::: Data for this exercise

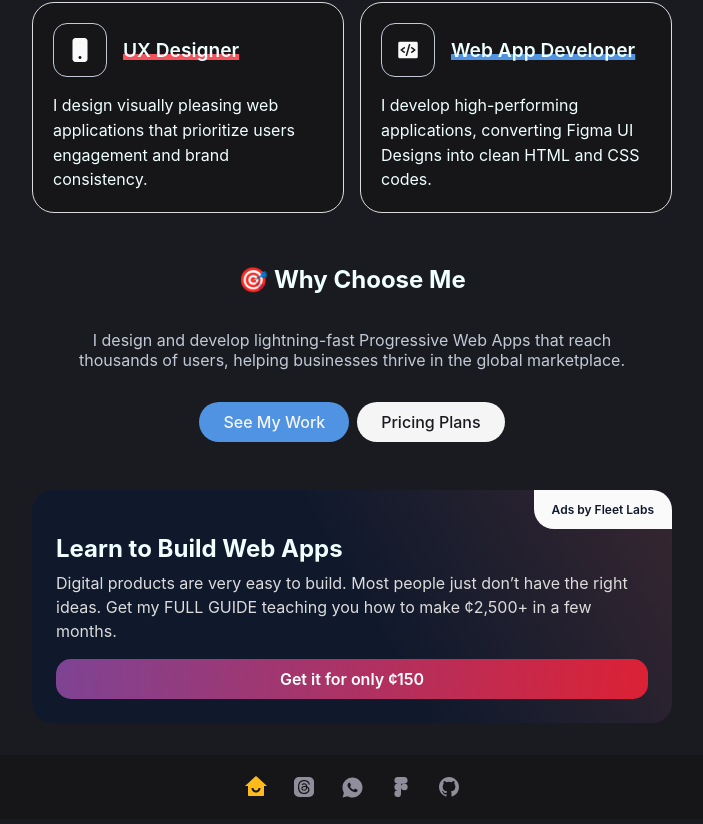
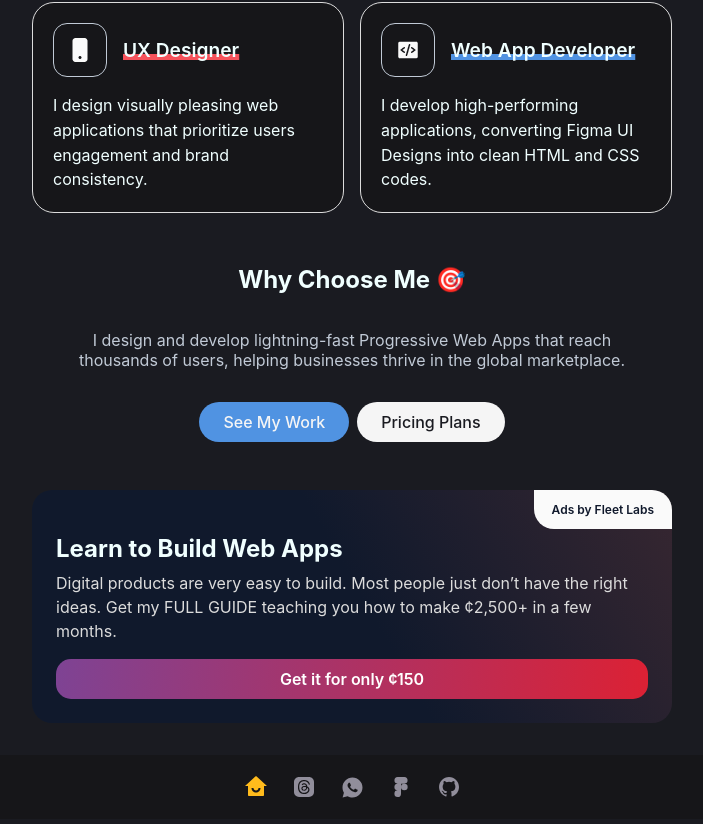
Before and after one commit to joeokat/Portfolio2.0, a React (Create React App) app: page / in a window 1280 px wide. Shown: the part 667-1491 px from the top of the page, without its empty margins (288-991 px from the left). Built offline with nearby package versions, Linux system fonts and the light colour scheme.

Commit message:
Update Work.jsx

```diff
--- a/src/components/Work.jsx
+++ b/src/components/Work.jsx
@@ -5,7 +5,7 @@ import { Link } from 'react-router-dom'
 export const Work = () => {
   return (
     <div className='mywork--container'>
-      <h2 className='hire--me'>🎯 Why Choose Me</h2>
+      <h2 className='hire--me'>Why Choose Me 🎯</h2>
       <p className='work--paragraph'>
       I design and develop lightning-fast Progressive Web Apps that reach
       thousands of users, helping businesses thrive in the global marketplace.
```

::::::

▶ Work task
Find every line above that contains the word "className", and return each one.

▶ Answer box
     <div className='mywork--container'>
-      <h2 className='hire--me'>🎯 Why Choose Me</h2>
+      <h2 className='hire--me'>Why Choose Me 🎯</h2>
       <p className='work--paragraph'>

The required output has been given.